(photo by Pete Ulatan)

From my current experiences, the client/organization supplies most of the paints and tools you’ll need such as ladders, paint colors, mixing trays, lifts, etc.  I don’t use spray paint so I opt for everyday house paint.  To make sure everything is ready when artists arrive, a list of paint colors are sent to the organizer weeks in advance to maximize the work time.

My mural art-style is mainly black and white with a few accent colors here and there.  I love incorporating gold into my work so I usually bring my own tubes of Golden’s iridescent gold acrylics since it’s a specialty item the organizers probably won’t have in stock.  I also like to bring my own brushes, palette, projector, T-square, and any other items I deem essential/able to fit in a check-in luggage.

Applying lines of black house paint with a 3/8 angle-shader brush (photos by Lanny Nguyen)

Work station with paint supplies and lots of tour water

Embellishing the mural with Golden iridescent acrylic paint

The first work night is spent projecting the sketch.  I use an Epson VS330 projector which can illuminate the wall well before the sun sets.  I prefer tracing my sketch with a 6B or charcoal pencil.  Crayons and pastels can also be used.  Using a projector can save you hours of work as oppose to using the grid method.

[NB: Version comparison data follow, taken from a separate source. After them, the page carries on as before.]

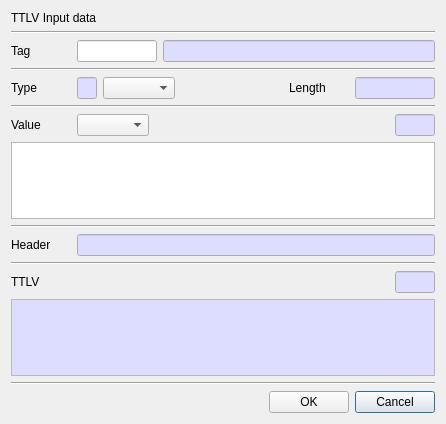
First picture: the form in BerEditor/make_ttlv_dlg.ui, repository jykim74/BerEditor, before the edit.
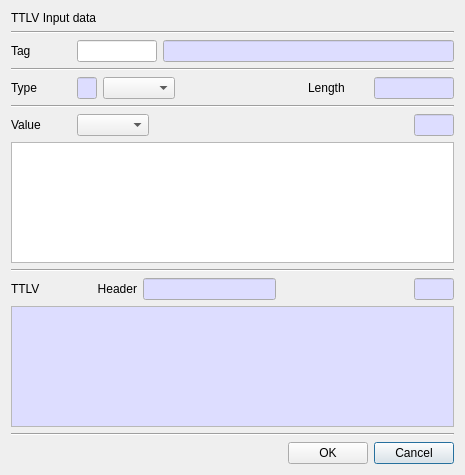
Second picture: the form after the edit.

Commit message: UI 개선

Diff of the .ui file:
```diff
--- a/BerEditor/make_ttlv_dlg.ui
+++ b/BerEditor/make_ttlv_dlg.ui
@@ -6,8 +6,8 @@
    <rect>
     <x>0</x>
     <y>0</y>
-    <width>446</width>
-    <height>424</height>
+    <width>465</width>
+    <height>475</height>
    </rect>
   </property>
   <property name="windowTitle">
@@ -351,70 +351,6 @@
      </property>
     </widget>
    </item>
-   <item>
-    <layout class="QGridLayout" name="gridLayout_6">
-     <property name="topMargin">
-      <number>0</number>
-     </property>
-     <item row="0" column="0">
-      <widget class="QLabel" name="label_4">
-       <property name="minimumSize">
-        <size>
-         <width>60</width>
-         <height>0</height>
-        </size>
-       </property>
-       <property name="text">
-        <string>Header</string>
-       </property>
-      </widget>
-     </item>
-     <item row="0" column="1">
-      <widget class="QLineEdit" name="mHeaderText">
-       <property name="palette">
-        <palette>
-         <active>
-          <colorrole role="Base">
-           <brush brushstyle="SolidPattern">
-            <color alpha="255">
-             <red>221</red>
-             <green>221</green>
-             <blue>255</blue>
-            </color>
-           </brush>
-          </colorrole>
-         </active>
-         <inactive>
-          <colorrole role="Base">
-           <brush brushstyle="SolidPattern">
-            <color alpha="255">
-             <red>221</red>
-             <green>221</green>
-             <blue>255</blue>
-            </color>
-           </brush>
-          </colorrole>
-         </inactive>
-         <disabled/>
-        </palette>
-       </property>
-       <property name="maxLength">
-        <number>16</number>
-       </property>
-       <property name="readOnly">
-        <bool>true</bool>
-       </property>
-      </widget>
-     </item>
-    </layout>
-   </item>
-   <item>
-    <widget class="Line" name="line_3">
-     <property name="orientation">
-      <enum>Qt::Horizontal</enum>
-     </property>
-    </widget>
-   </item>
    <item>
     <layout class="QGridLayout" name="gridLayout_4">
      <property name="topMargin">
@@ -433,53 +369,7 @@
        </property>
       </widget>
      </item>
-     <item row="0" column="2">
-      <widget class="QLineEdit" name="mTTLVLenText">
-       <property name="minimumSize">
-        <size>
-         <width>40</width>
-         <height>0</height>
-        </size>
-       </property>
-       <property name="maximumSize">
-        <size>
-         <width>40</width>
-         <height>16777215</height>
-        </size>
-       </property>
-       <property name="palette">
-        <palette>
-         <active>
-          <colorrole role="Base">
-           <brush brushstyle="SolidPattern">
-            <color alpha="255">
-             <red>221</red>
-             <green>221</green>
-             <blue>255</blue>
-            </color>
-           </brush>
-          </colorrole>
-         </active>
-         <inactive>
-          <colorrole role="Base">
-           <brush brushstyle="SolidPattern">
-            <color alpha="255">
-             <red>221</red>
-             <green>221</green>
-             <blue>255</blue>
-            </color>
-           </brush>
-          </colorrole>
-         </inactive>
-         <disabled/>
-        </palette>
-       </property>
-       <property name="readOnly">
-        <bool>true</bool>
-       </property>
-      </widget>
-     </item>
-     <item row="0" column="1">
+     <item row="0" column="3">
       <spacer name="horizontalSpacer_3">
        <property name="orientation">
         <enum>Qt::Horizontal</enum>
@@ -492,6 +382,105 @@
        </property>
       </spacer>
      </item>
+     <item row="0" column="1">
+      <widget class="QLabel" name="label_4">
+       <property name="minimumSize">
+        <size>
+         <width>60</width>
+         <height>0</height>
+        </size>
+       </property>
+       <property name="text">
+        <string>Header</string>
+       </property>
+       <property name="alignment">
+        <set>Qt::AlignRight|Qt::AlignTrailing|Qt::AlignVCenter</set>
+       </property>
+      </widget>
+     </item>
+     <item row="0" column="4">
+      <widget class="QLineEdit" name="mTTLVLenText">
+       <property name="minimumSize">
+        <size>
+         <width>40</width>
+         <height>0</height>
+        </size>
+       </property>
+       <property name="maximumSize">
+        <size>
+         <width>40</width>
+         <height>16777215</height>
+        </size>
+       </property>
+       <property name="palette">
+        <palette>
+         <active>
+          <colorrole role="Base">
+           <brush brushstyle="SolidPattern">
+            <color alpha="255">
+             <red>221</red>
+             <green>221</green>
+             <blue>255</blue>
+            </color>
+           </brush>
+          </colorrole>
+         </active>
+         <inactive>
+          <colorrole role="Base">
+           <brush brushstyle="SolidPattern">
+            <color alpha="255">
+             <red>221</red>
+             <green>221</green>
+             <blue>255</blue>
+            </color>
+           </brush>
+          </colorrole>
+         </inactive>
+         <disabled/>
+        </palette>
+       </property>
+       <property name="readOnly">
+        <bool>true</bool>
+       </property>
+      </widget>
+     </item>
+     <item row="0" column="2">
+      <widget class="QLineEdit" name="mHeaderText">
+       <property name="palette">
+        <palette>
+         <active>
+          <colorrole role="Base">
+           <brush brushstyle="SolidPattern">
+            <color alpha="255">
+             <red>221</red>
+             <green>221</green>
+             <blue>255</blue>
+            </color>
+           </brush>
+          </colorrole>
+         </active>
+         <inactive>
+          <colorrole role="Base">
+           <brush brushstyle="SolidPattern">
+            <color alpha="255">
+             <red>221</red>
+             <green>221</green>
+             <blue>255</blue>
+            </color>
+           </brush>
+          </colorrole>
+         </inactive>
+         <disabled/>
+        </palette>
+       </property>
+       <property name="maxLength">
+        <number>16</number>
+       </property>
+       <property name="readOnly">
+        <bool>true</bool>
+       </property>
+      </widget>
+     </item>
     </layout>
    </item>
    <item>
```
The commit also changes 5 other files.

Original sketch on paper

Projected sketch on an apartment building in Lancaster (photo by TheEchoParker)

It generally takes me about 6-8 days to complete a mural, from projection to signature (be sure to leave your social media handle, too).  I start working at 9am and turn in when the sun sets around 7pm.  Time management is extremely important so recognize and plan out what needs to be completed each day you’re there.  Better off starting with broad strokes with a large paintbrush or roller, filling in the major areas rather than fine details.  Stray strokes and mistakes tend to disappear when you step back from the mural so I don’t pay too much attention to them.

Step-by-step process (photos by Birdman)

Every project is different so you need to learn to be flexible and adapt.  Walls don’t always match the dimensions you’re given, surface textures tend to be rough and inconsistent, the paint colors supplied to you aren’t exact and so on.  Unlike working in a studio where you have control over the temperature and your materials, there’s no telling what could go wrong.

The murals that I’ve done so far have required traveling — since I have to fly to the location, my personal art tools are limited to one checked luggage.  When I painted in China, it rained 6 out of the 9 days (unbeknownst to me, it was monsoon season) so I worked under a makeshift tarp canopy.  Though the weather wasn’t in my favor, the wall was spectacularly smooth.  The client prepped it with a substrate that was similar to hot press paper so the paint applied beautifully.  The wall I did in Hawai’i was extra porous so the paint that I was used to wouldn’t stick properly.  It was also scorching hot on the island so I was only able to work before 11am and after 3pm.  In California, the wall was elevated several feet high so I had to paint while learning to operate a boom lift.

“Prowl,” 32′ x 18′ mural in Lancaster, CA

“Fortune,” 22′ x 9′ mural in Kaka’ako, Hawai’i (photo by Jasper Wong)

“A Star-studded Demeanor,” 20′ x 13′ mural in Hua Quan Village, China

What I most treasure about painting murals is the human connection and sense of community I received from the locals.  You’ll feel like you’re part of an art installation.  Locals often come by to watch, chat about art, and shower you with compliments and critiques alike.  Other than conventions, I don’t get to see people’s immediate reactions to my work.  It’s wonderful, encouraging, scary and fulfilling, all at the same time.